Anything that decreases the amount of space in the carpal tunnel or increases the amount of tissue in the tunnel can lead to carpal tunnel syndrome. So can anything that makes the median nerve more sensitive.
Things that help cause carpal tunnel syndrome include:
Conditions or illnesses that can cause or contribute to arm pain or swelling in the joints and soft tissues in the arm, or to reduced blood flow to the hands. These include obesity, rheumatoid arthritis, gout, diabetes, lupus, and hypothyroidism.
Repeated hand and wrist movements. They can cause the membranes around the tendons to swell (tenosynovitis).
Broken wrist bones, dislocated bones, new bone growth from healing bones, or bone spurs. These can take up space in the carpal tunnel and put more pressure on the median nerve.
Carpal tunnel syndrome is a common work-related condition. It can be caused by work that requires:
Forceful or repetitive hand movements.
Working for long periods in the same or awkward positions.
Carpal tunnel syndrome is even more likely if you have these work-related issues along with other health conditions.
In some cases the cause of carpal tunnel syndrome can't be found.
Clinical trials are research studies that evaluate a new medical approach, device, drug, or other treatment. As a Stanford Health Care patient, you may have access to the latest, advanced clinical trials.

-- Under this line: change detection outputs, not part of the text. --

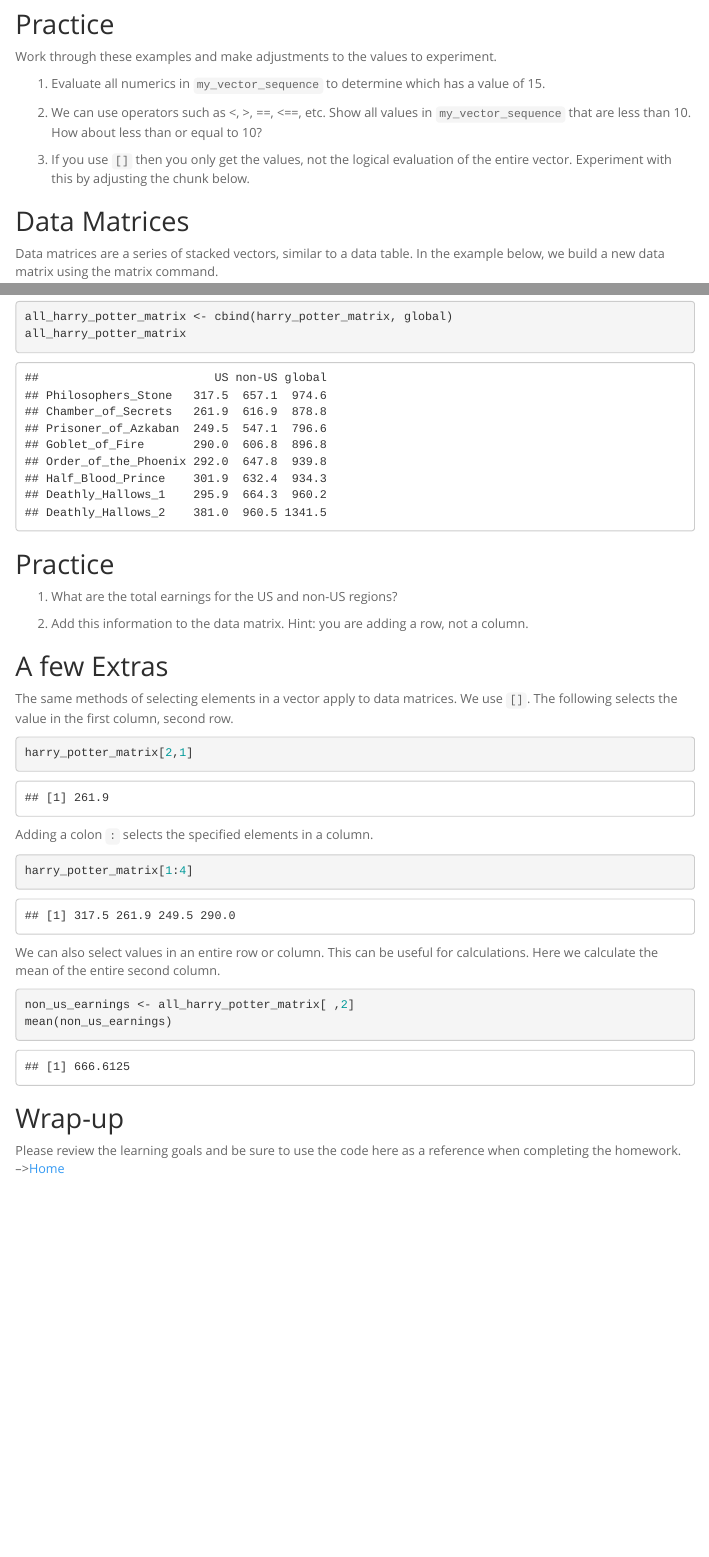
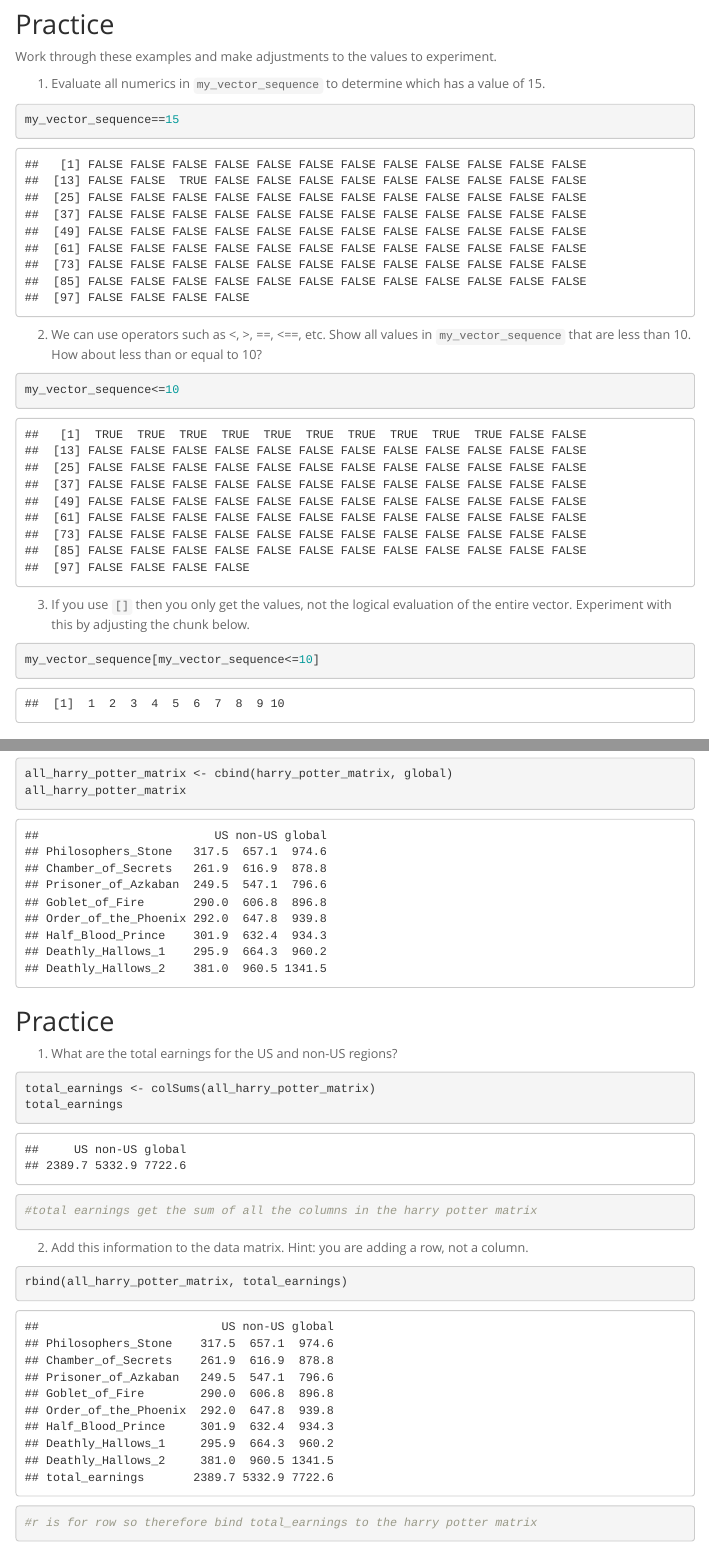
Before and after one commit to lianacdubs/BIS15W2024_lwilliams, an R Markdown document (lab2/lab2_2.Rmd): the page in a window 1100 px wide, from 1120 px down, and a second part further down, joined at a grey line. Rendered offline with R 4.5, knitr and Pandoc, with nearby package versions; menus at the side of the page are left out.

Commit message:
lab 2 updates

````diff
--- a/lab2/lab2_2.Rmd
+++ b/lab2/lab2_2.Rmd
@@ -50,12 +50,22 @@
 Work through these examples and make adjustments to the values to experiment.
 
 1. Evaluate all numerics in `my_vector_sequence` to determine which has a value of 15.
+```{r}
+my_vector_sequence==15
+```
 
 
 2. We can use operators such as <, >, ==, <==, etc. Show all values in `my_vector_sequence` that are less than 10.  How about less than or equal to 10?
 
+```{r}
+my_vector_sequence<=10
+```
+
 
 3. If you use `[]` then you only get the values, not the logical evaluation of the entire vector. Experiment with this by adjusting the chunk below.
+```{r}
+my_vector_sequence[my_vector_sequence<=10]
+```
 
 
 ## Data Matrices
@@ -127,8 +137,18 @@
 ## Practice
 1. What are the total earnings for the US and non-US regions?
 
+```{r}
+total_earnings <- colSums(all_harry_potter_matrix)
+total_earnings
+#total earnings get the sum of all the columns in the harry potter matrix
+```
+
 
 2. Add this information to the data matrix. Hint: you are adding a row, not a column.
+```{r}
+rbind(all_harry_potter_matrix, total_earnings)
+#r is for row so therefore bind total_earnings to the harry potter matrix
+```
 
 
 ## A few Extras
````
Also changed, not shown: lab2/.RData (added), 1 other file.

Open trials refer to studies currently accepting participants. Closed trials are not currently enrolling, but may open in the future.